Pseudouridylation defect due to DKC1 and NOP10 mutations causes nephrotic syndrome with cataracts, hearing impairment, and enterocolitis.

Balogh E, Chandler JC, Varga M, Tahoun M, Menyhárd DK, Schay G, Goncalves T, Hamar R, Légrádi R, Szekeres Á, Gribouval O, Kleta R, Stanescu H, Bockenhauer D, Kerti A, Williams H, Kinsler V, Di WL, Curtis D, Kolatsi-Joannou M, Hammid H, Szőcs A, Perczel K, Maka E, Toldi G, Sava F, Arrondel C, Kardos M, Fintha A, Hossain A, D'Arco F, Kaliakatsos M, Koeglmeier J, Mifsud W, Moosajee M, Faro A, Jávorszky E, Rudas G, Saied MH, Marzouk S, Kelen K, Götze J, Reusz G, Tulassay T, Dragon F, Mollet G, Motameny S, Thiele H, Dorval G, Nürnberg P, Perczel A, Szabó AJ, Long DA, Tomita K, Antignac C, Waters AM, Tory K.

Source : Proc.
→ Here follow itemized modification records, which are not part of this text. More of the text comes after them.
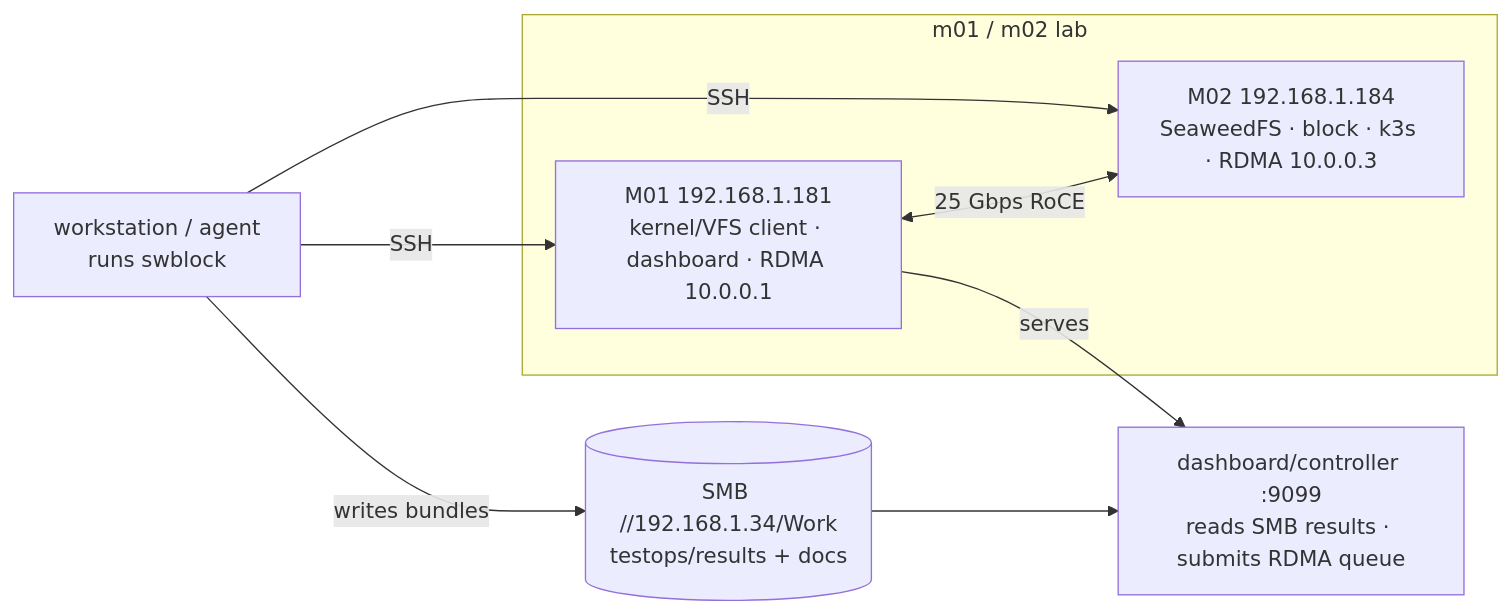
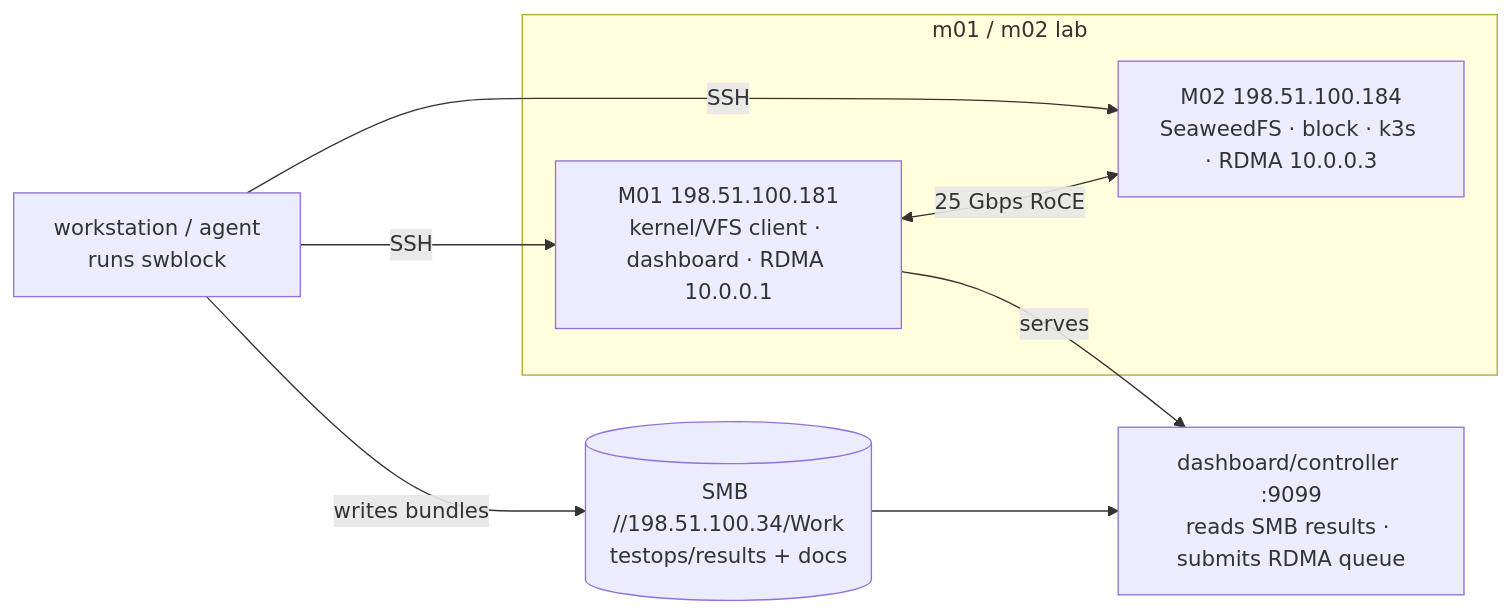
Before and after one commit to pingqiu/sw-test-runner: the diagram in docs/wiki/deploy.md, drawn with Mermaid. The commit also changed other lines of this file and 251 other files, not shown here.

````diff
--- a/docs/wiki/deploy.md
+++ b/docs/wiki/deploy.md
@@ -19,13 +19,13 @@
 ```mermaid
 flowchart LR
   WS["workstation / agent<br/>runs swblock"] -- SSH --> M01
   WS -- SSH --> M02
   subgraph LAB["m01 / m02 lab"]
-    M01["M01 192.168.1.181<br/>kernel/VFS client · dashboard · RDMA 10.0.0.1"]
-    M02["M02 192.168.1.184<br/>SeaweedFS · block · k3s · RDMA 10.0.0.3"]
+    M01["M01 198.51.100.181<br/>kernel/VFS client · dashboard · RDMA 10.0.0.1"]
+    M02["M02 198.51.100.184<br/>SeaweedFS · block · k3s · RDMA 10.0.0.3"]
     M01 <-- "25 Gbps RoCE" --> M02
   end
-  WS -- writes bundles --> SMB[("SMB //192.168.1.34/Work<br/>testops/results + docs")]
+  WS -- writes bundles --> SMB[("SMB //198.51.100.34/Work<br/>testops/results + docs")]
   M01 -- serves --> DASH["dashboard/controller :9099<br/>reads SMB results · submits RDMA queue"]
   SMB --> DASH
 ```
````
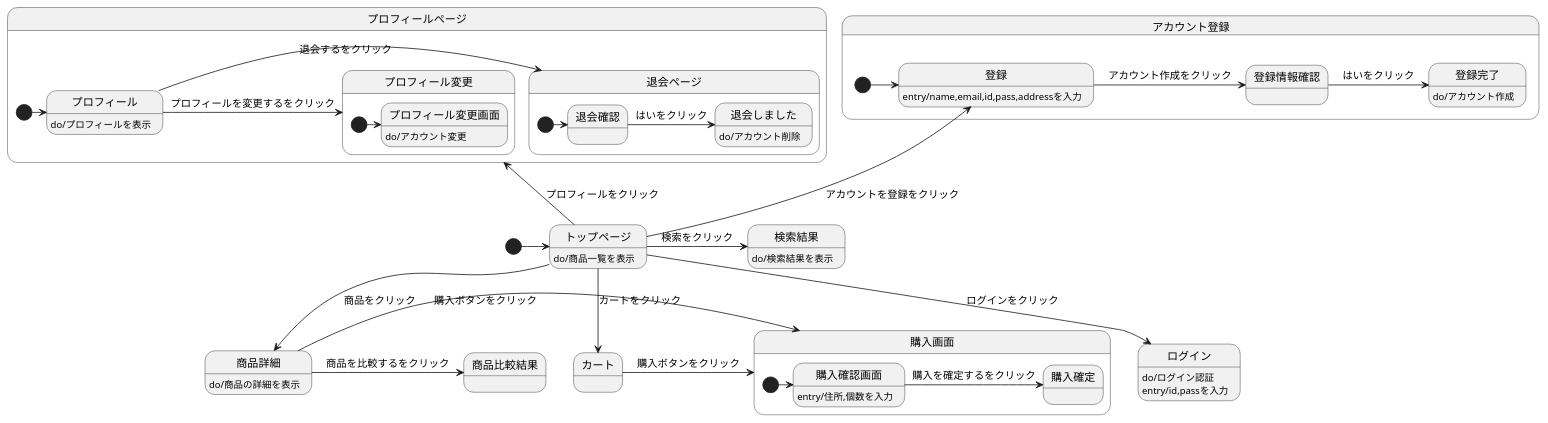
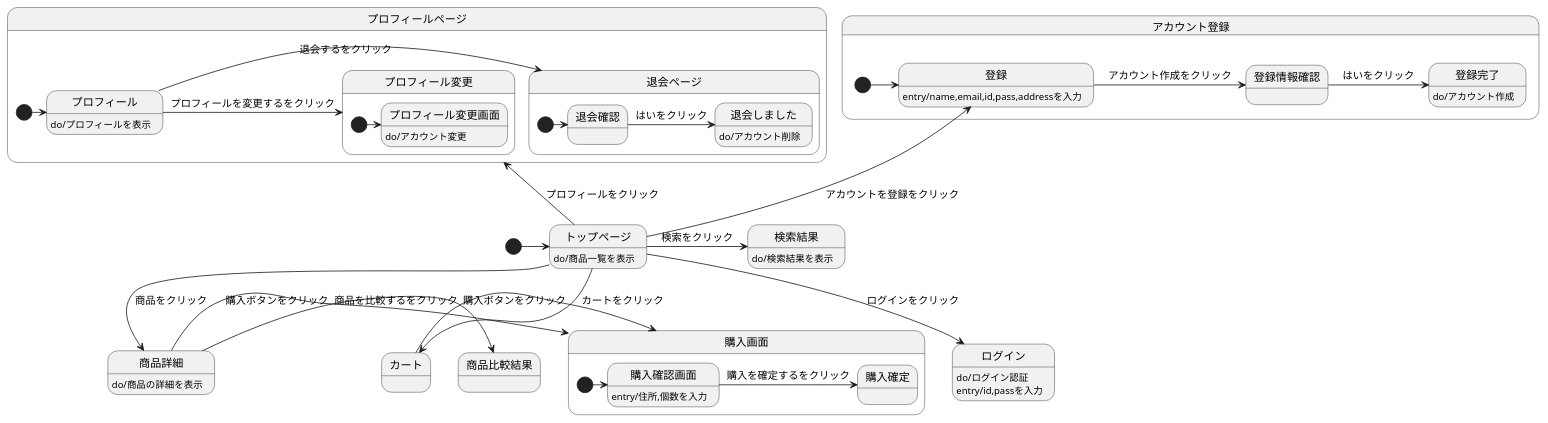
The diagram in stm01.md (Aso2001159/2021sys-design), drawn with PlantUML before and after one commit.

````diff
--- a/stm01.md
+++ b/stm01.md
@@ -1,48 +1,48 @@
 ```uml
 
 @startuml
 [*]->トップページ
 トップページ : do/商品一覧を表示
 トップページ-->商品詳細 : 商品をクリック
   商品詳細 : do/商品の詳細を表示
-  商品詳細 -> 商品比較結果 : 商品を比較するをクリック
+  商品詳細 -left-> 商品比較結果 : 商品を比較するをクリック
   商品詳細-> 購入画面 :　購入ボタンをクリック
 トップページ-down->ログイン :ログインをクリック
   ログイン : do/ログイン認証
   ログイン : entry/id,passを入力
 トップページ-->カート :カートをクリック
 カート -> 購入画面 : 購入ボタンをクリック
 state 購入画面{
   [*]-> 購入確認画面
   購入確認画面 : entry/住所,個数を入力
   購入確認画面 -> 購入確定 : 購入を確定するをクリック
 }
 state アカウント登録{
 [*]-> 登録 
   トップページ-up-> 登録 :アカウントを登録をクリック
   登録 : entry/name,email,id,pass,addressを入力
   登録 ->登録情報確認: アカウント作成をクリック
   登録情報確認 -> 登録完了: はいをクリック
     登録完了: do/アカウント作成
   }
 トップページ->検索結果 :検索をクリック
   検索結果 : do/検索結果を表示
 トップページ-up->プロフィールページ :プロフィールをクリック
 state プロフィールページ{
 [*] -> プロフィール
 プロフィール : do/プロフィールを表示
   プロフィール ->退会ページ :退会するをクリック
   state 退会ページ{
     [*]-> 退会確認 
     退会確認-> 退会しました : はいをクリック
       退会しました : do/アカウント削除
     }
     プロフィール -> プロフィール変更 : プロフィールを変更するをクリック
     state プロフィール変更{
       [*]-> プロフィール変更画面
       プロフィール変更画面 : do/アカウント変更
     }
  }
 @enduml
 
 ```
````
Natl. Acad. Sci. U.S.A.

2020 juin 30

Pmid : 32554502

Abstract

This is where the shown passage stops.